1 Timothy

Paul, in the book of 1 Timothy, is directing and encouraging Timothy to stay in Ephesus to combat the presence of false teaching. In many instances false teaching does not occur outside the church but from within the church. Even Satan will use these ongoing discrepancies to divide people who are followers of Christ. Even those who teach falsely believe that their position is correct from a biblical perspective. The church of Ephesus may have been plagued by heretical issues, geneology and personal interests. The false teaching was merely an exercise in speculation, and it was distracting and a hindrance to those who were seeking the truth. Paul’s encouragement of Timothy comes from the very authority of God, who was speaking through Paul, an apostle of Jesus Christ (1 Timothy 1:1), to do the good work of combating this false teaching (1 Timothy 1:3-7). If you are a child of God, your greatest weapon is when you are on your knees before God and allowing Him to direct you in every way as you are intracting with others, no matter what anyone else has to say or how they feel about you (2 Corinthians 10:10-11; 13:3-4). Paul introduces himself to the church at Ephesus for the purpose of extending Timothy’s stay there.
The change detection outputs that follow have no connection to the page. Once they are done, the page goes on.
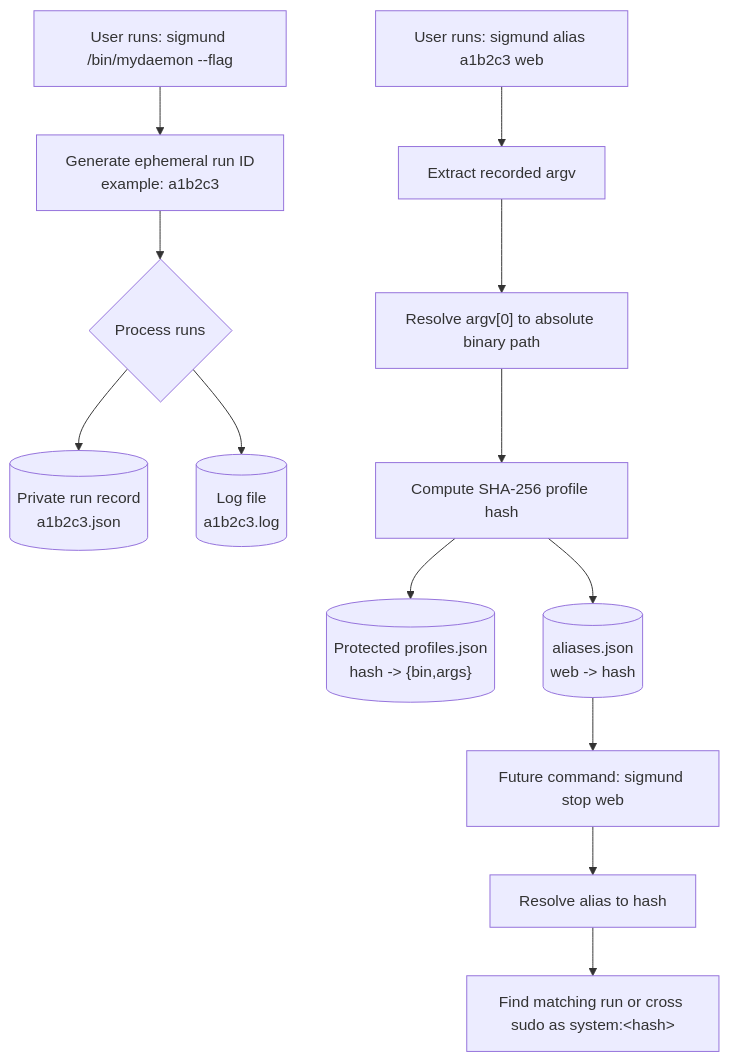
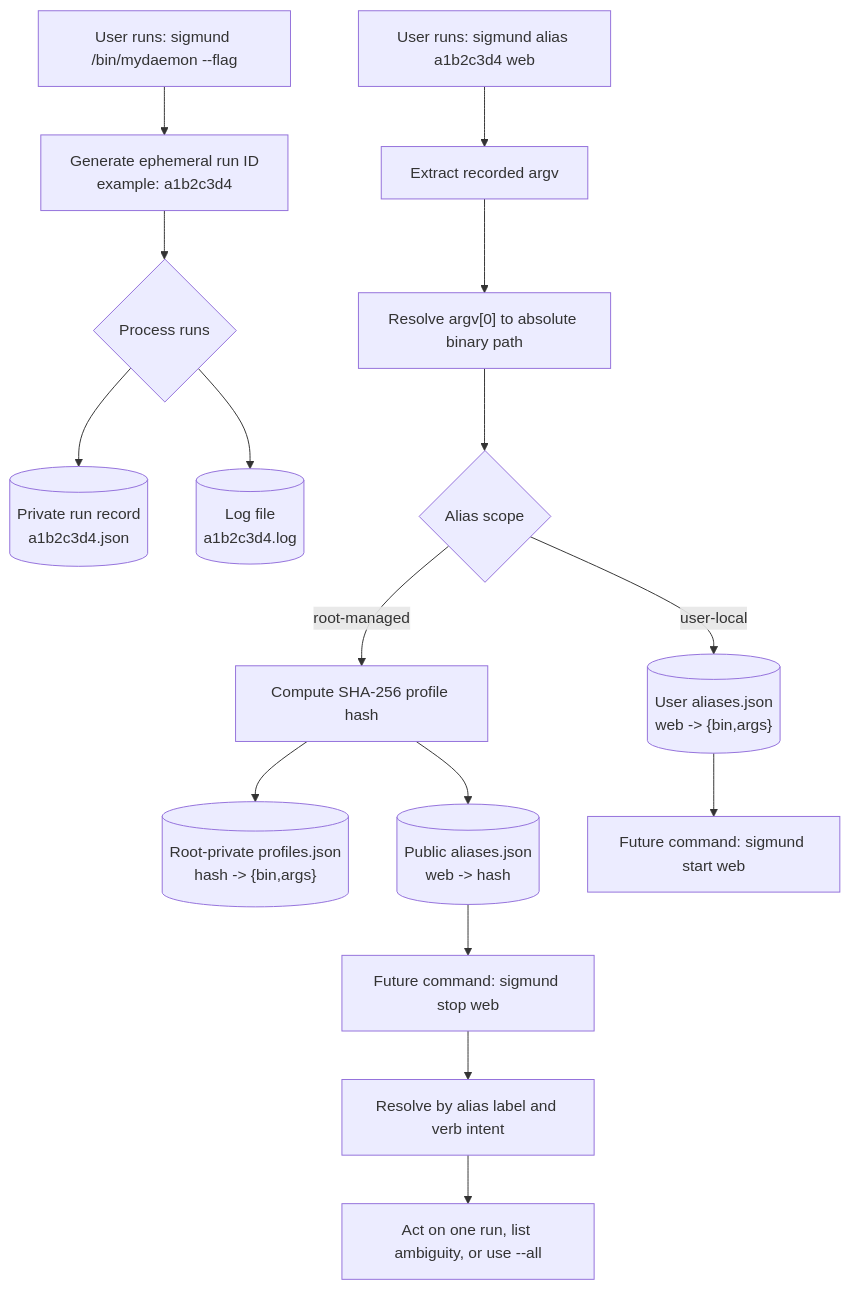
One commit to RchGrav/onhold changed the first of 4 diagrams in README.md. Above: the diagram before and after it, drawn with Mermaid. The commit also changed other lines of this file and 4 other files, not shown here.

Commit message:
Implement alias intent resolution for 0.3.0

````diff
--- a/README.md
+++ b/README.md
@@ -75,17 +75,20 @@
 ```mermaid
 flowchart TD
-    A["User runs: sigmund /bin/mydaemon --flag"] --> B["Generate ephemeral run ID<br/>example: a1b2c3"]
+    A["User runs: sigmund /bin/mydaemon --flag"] --> B["Generate ephemeral run ID<br/>example: a1b2c3d4"]
     B --> C{"Process runs"}
-    C --> D[("Private run record<br/>a1b2c3.json")]
-    C --> E[("Log file<br/>a1b2c3.log")]
+    C --> D[("Private run record<br/>a1b2c3d4.json")]
+    C --> E[("Log file<br/>a1b2c3d4.log")]
 
-    F["User runs: sigmund alias a1b2c3 web"] --> G["Extract recorded argv"]
+    F["User runs: sigmund alias a1b2c3d4 web"] --> G["Extract recorded argv"]
     G --> H["Resolve argv[0] to absolute binary path"]
-    H --> I["Compute SHA-256 profile hash"]
-    I --> J[("Protected profiles.json<br/>hash -> {bin,args}")]
-    I --> K[("aliases.json<br/>web -> hash")]
+    H --> I{"Alias scope"}
+    I -->|"user-local"| J[("User aliases.json<br/>web -> {bin,args}")]
+    I -->|"root-managed"| K["Compute SHA-256 profile hash"]
+    K --> L[("Root-private profiles.json<br/>hash -> {bin,args}")]
+    K --> M[("Public aliases.json<br/>web -> hash")]
 
-    K --> L["Future command: sigmund stop web"]
-    L --> M["Resolve alias to hash"]
-    M --> N["Find matching run or cross sudo as system:&lt;hash&gt;"]
+    J --> N["Future command: sigmund start web"]
+    M --> O["Future command: sigmund stop web"]
+    O --> P["Resolve by alias label and verb intent"]
+    P --> Q["Act on one run, list ambiguity, or use --all"]
 ```
````
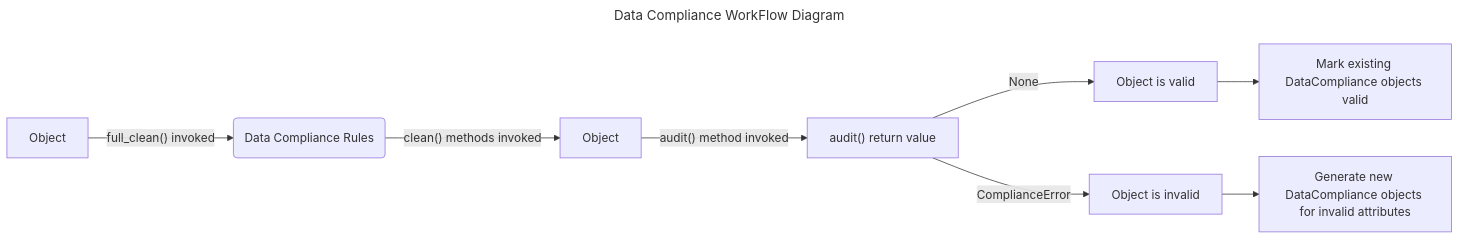
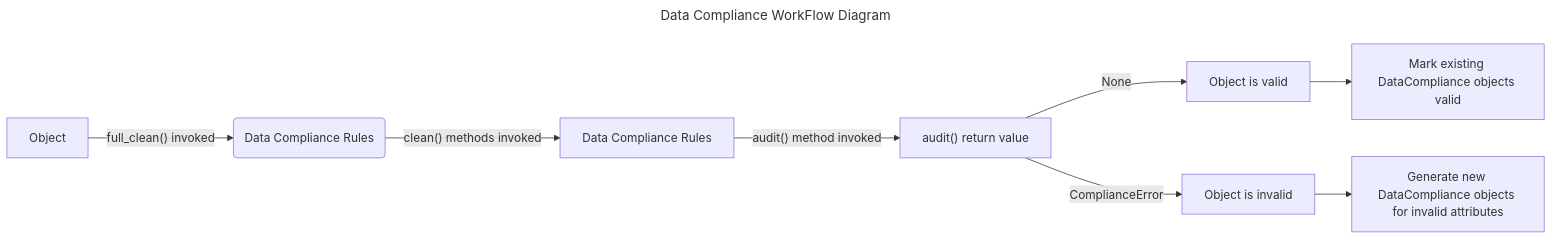
The diagram in nautobot/docs/user-guide/feature-guides/data-compliance.md (nautobot/nautobot), drawn with Mermaid before and after one commit. The commit also changed 3 other files, not shown here.

````diff
--- a/nautobot/docs/user-guide/feature-guides/data-compliance.md
+++ b/nautobot/docs/user-guide/feature-guides/data-compliance.md
@@ -13,13 +13,13 @@
 ```mermaid
 ---
 title: Data Compliance WorkFlow Diagram
 ---
 flowchart LR
     A["Object"] -- full_clean() invoked --> B("Data Compliance Rules")
-    B -- clean() methods invoked --> C["Object"]
+    B -- clean() methods invoked --> C["Data Compliance Rules"]
     C -- audit() method invoked --> D["audit() return value"]
     D -- None --> E["Object is valid"]
     D -- ComplianceError --> F["Object is invalid"]
     E --> G["Mark existing DataCompliance objects valid"]
     F --> H["Generate new DataCompliance objects for invalid attributes"]
 ```
````
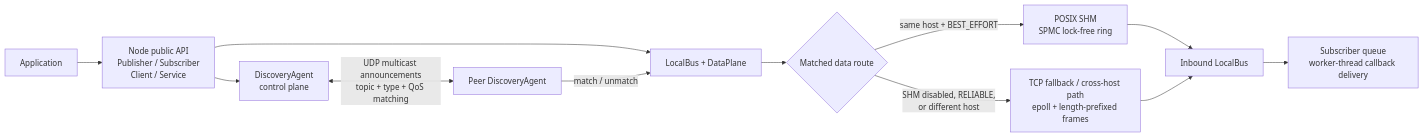
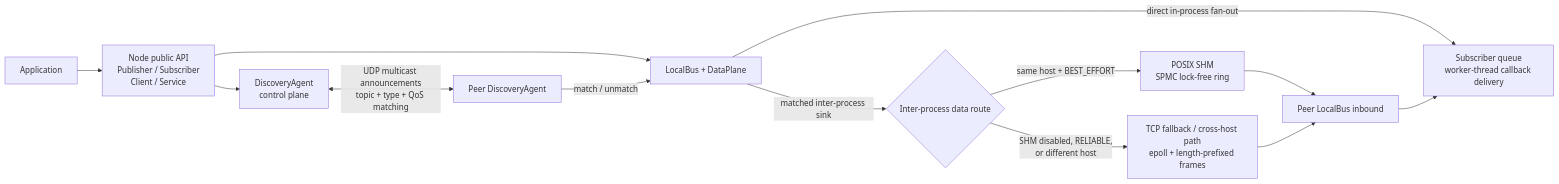
Before and after one commit to Ackey-2/mini_middleware: the diagram in README.md, drawn with Mermaid. The commit also changed other lines of this file, not shown here.

Commit message:
docs(phase8): clarify readme architecture and verification

````diff
--- a/README.md
+++ b/README.md
@@ -7,14 +7,15 @@
 ```mermaid
 flowchart LR
     APP["Application"] --> API["Node public API<br/>Publisher / Subscriber<br/>Client / Service"]
     API --> BUS["LocalBus + DataPlane"]
     API --> DISC["DiscoveryAgent<br/>control plane"]
     DISC <-->|"UDP multicast announcements<br/>topic + type + QoS matching"| PEER["Peer DiscoveryAgent"]
     PEER -->|"match / unmatch"| BUS
-    BUS --> ROUTE{"Matched data route"}
+    BUS -->|"direct in-process fan-out"| DELIVERY
+    BUS -->|"matched inter-process sink"| ROUTE{"Inter-process data route"}
     ROUTE -->|"same host + BEST_EFFORT"| SHM["POSIX SHM<br/>SPMC lock-free ring"]
     ROUTE -->|"SHM disabled, RELIABLE,<br/>or different host"| TCP["TCP fallback / cross-host path<br/>epoll + length-prefixed frames"]
-    SHM --> INBOUND["Inbound LocalBus"]
+    SHM --> INBOUND["Peer LocalBus inbound"]
     TCP --> INBOUND
     INBOUND --> DELIVERY["Subscriber queue<br/>worker-thread callback delivery"]
 ```
````
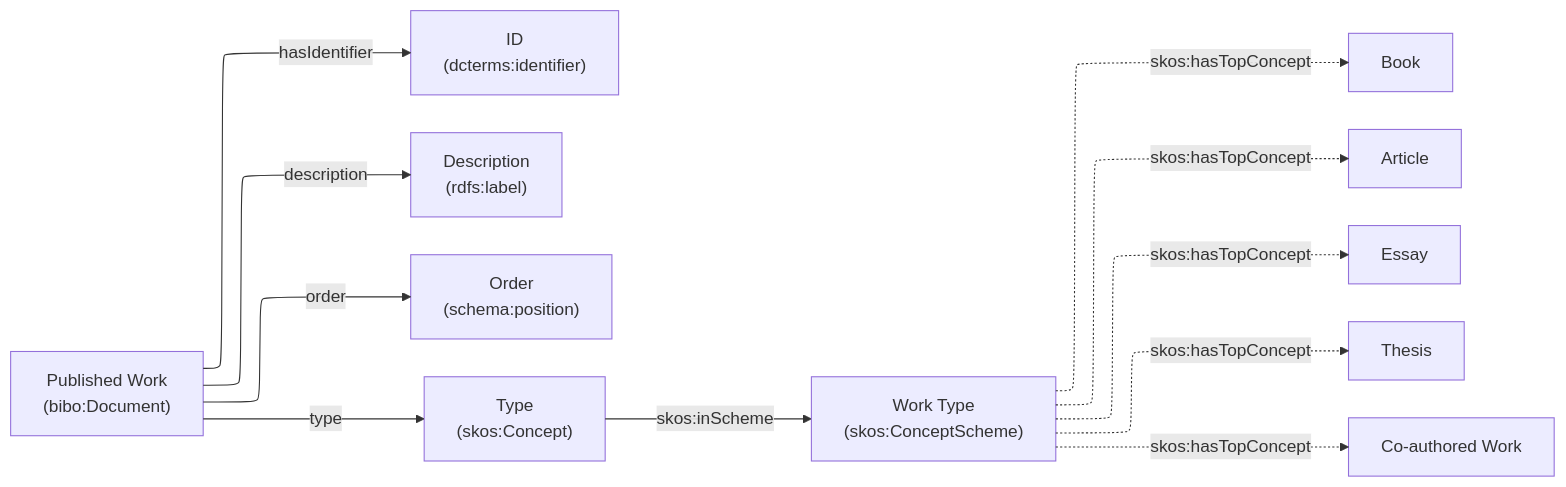
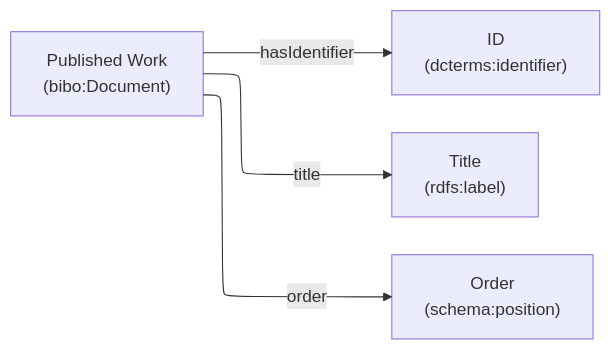
Before and after one commit to Kaankzlyar/orwell-generalized: the diagram in docs/registobiografico/published-work.mermaid, drawn with Mermaid. The commit also changed 10 other files, not shown here.

Commit message:
fix some graphs

```diff
--- a/docs/registobiografico/published-work.mermaid
+++ b/docs/registobiografico/published-work.mermaid
@@ -1,16 +1,8 @@
 ---
 config:
   layout: elk
 ---
 flowchart LR
     Work["Published Work<br>(bibo:Document)"] -- hasIdentifier --> wid["ID<br>(dcterms:identifier)"]
-    Work -- description --> wdes["Description<br>(rdfs:label)"]
+    Work -- title --> wdes["Title<br>(rdfs:label)"]
     Work -- order --> worder["Order<br>(schema:position)"]
-    Work -- type --> wtype["Type<br>(skos:Concept)"]
-    
-    wtype -->|"skos:inScheme"| wtypeEnum["Work Type<br>(skos:ConceptScheme)"]
-    wtypeEnum -.->|"skos:hasTopConcept"| wt1["Book"]
-    wtypeEnum -.->|"skos:hasTopConcept"| wt2["Article"]
-    wtypeEnum -.->|"skos:hasTopConcept"| wt3["Essay"]
-    wtypeEnum -.->|"skos:hasTopConcept"| wt4["Thesis"]
-    wtypeEnum -.->|"skos:hasTopConcept"| wt5["Co-authored Work"]
```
He brings his position as an apostle of Jesus Christ as a support to Tinothy and with God’s authority. Paul had the position of apostle, teacher and leader (Galatians 1:11-12; Acts 13:2-3; 26:16). In this same way, we should absolutely know where God would have us to serve Him and what we are to do in His service. Paul calls Timothy his son (1 Timothy 1:2), but not as his biological son, but as his mentor with a close relationship with his faith, teaching and instruction. Timothy is Paul’s spiritual son. Timothy is the second generation Christian who Paul trusts to carry on the work of the gospel (2 Timothy 2:2). The challenge that we have today is the role of the next generation that will follow the present generation in leading the church and spreading the gospel (Matthew 28:19-20). The book of Philemon is an example of how we are to treat those who are outside of our family relationships with love and respect while putting aside anger and bitterness (Philemon 10-16). God’s power has and will overcome all of our heartaches, fears and issues and helps us to see everything through His perspective (1 Corinthians 4:4-7). You will develop and maintain compassion and a deeper understanding of others who go through difficult circumstances.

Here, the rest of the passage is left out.